What you are asked to do: Scan the data beneath this task and copy each line that includes "unknown".

[The data — start]

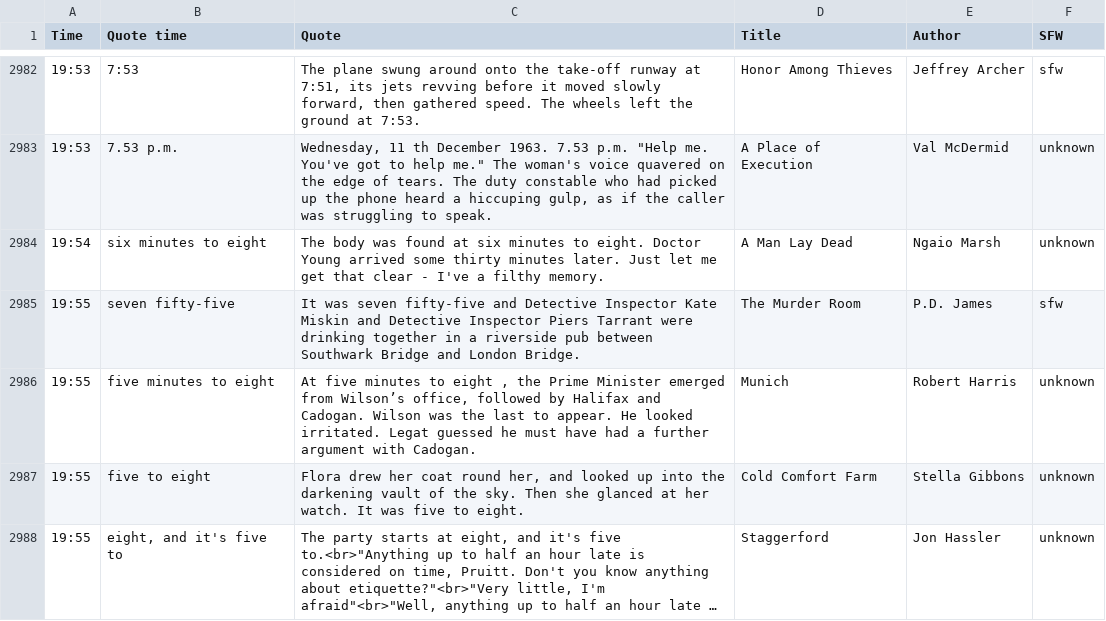
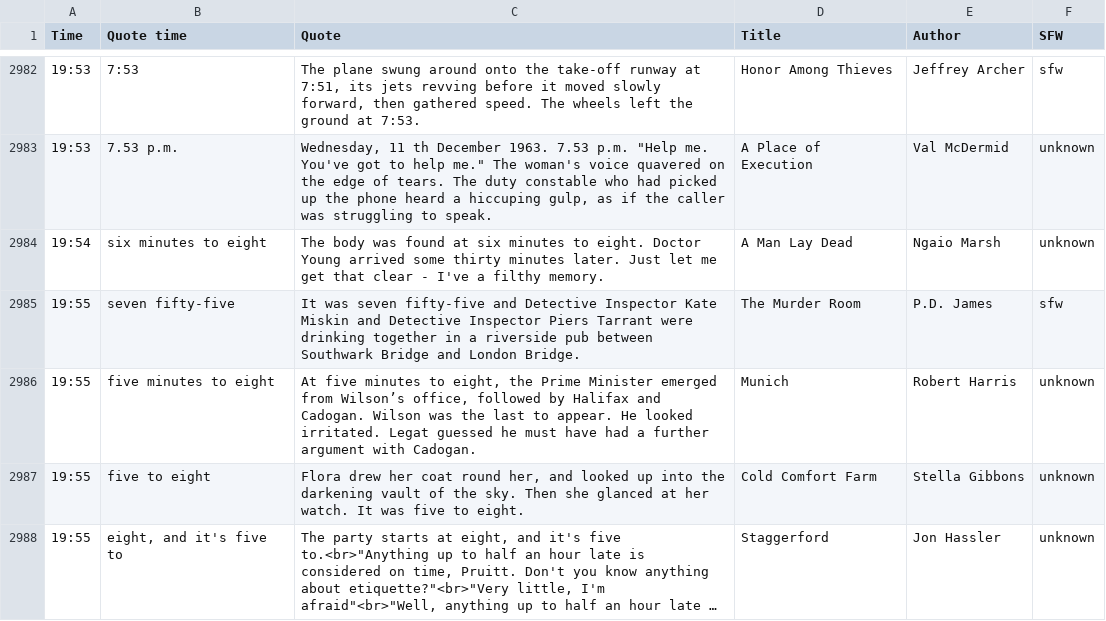
Before and after one commit to cdmoro/literature-clock, a CSV file: quotes/quotes.en-US.csv, drawn as a sheet; only a part is shown, gaps mark what is left out; long unchanged cells end in ….

Commit message:
Fix English quote

```diff
--- a/quotes/quotes.en-US.csv
+++ b/quotes/quotes.en-US.csv
@@ -2985,3 +2985,3 @@ Time,Quote time,Quote,Title,Author,SFW
 19:55,seven fifty-five,It was seven fifty-five and Detective Inspector Kate Miskin and Detective Inspector Piers Tarrant were drinking together in a riverside pub between Southwark Bridge and London Bridge.,The Murder Room,P.D. James,sfw
-19:55,five minutes to eight,"At five minutes to eight , the Prime Minister emerged from Wilson’s office, followed by Halifax and Cadogan. Wilson was the last to appear. He looked irritated. Legat guessed he must have had a further argument with Cadogan.",Munich,Robert Harris,unknown
+19:55,five minutes to eight,"At five minutes to eight, the Prime Minister emerged from Wilson’s office, followed by Halifax and Cadogan. Wilson was the last to appear. He looked irritated. Legat guessed he must have had a further argument with Cadogan.",Munich,Robert Harris,unknown
 19:55,five to eight,"Flora drew her coat round her, and looked up into the darkening vault of the sky. Then she glanced at her watch. It was five to eight.",Cold Comfort Farm,Stella Gibbons,unknown
```
Also changed, not shown: 1 other file.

[The data — finish]

Exercise response:
-19:55,five minutes to eight,"At five minutes to eight , the Prime Minister emerged from Wilson’s office, followed by Halifax and Cadogan. Wilson was the last to appear. He looked irritated. Legat guessed he must have had a further argument with Cadogan.",Munich,Robert Harris,unknown
+19:55,five minutes to eight,"At five minutes to eight, the Prime Minister emerged from Wilson’s office, followed by Halifax and Cadogan. Wilson was the last to appear. He looked irritated. Legat guessed he must have had a further argument with Cadogan.",Munich,Robert Harris,unknown
 19:55,five to eight,"Flora drew her coat round her, and looked up into the darkening vault of the sky. Then she glanced at her watch. It was five to eight.",Cold Comfort Farm,Stella Gibbons,unknown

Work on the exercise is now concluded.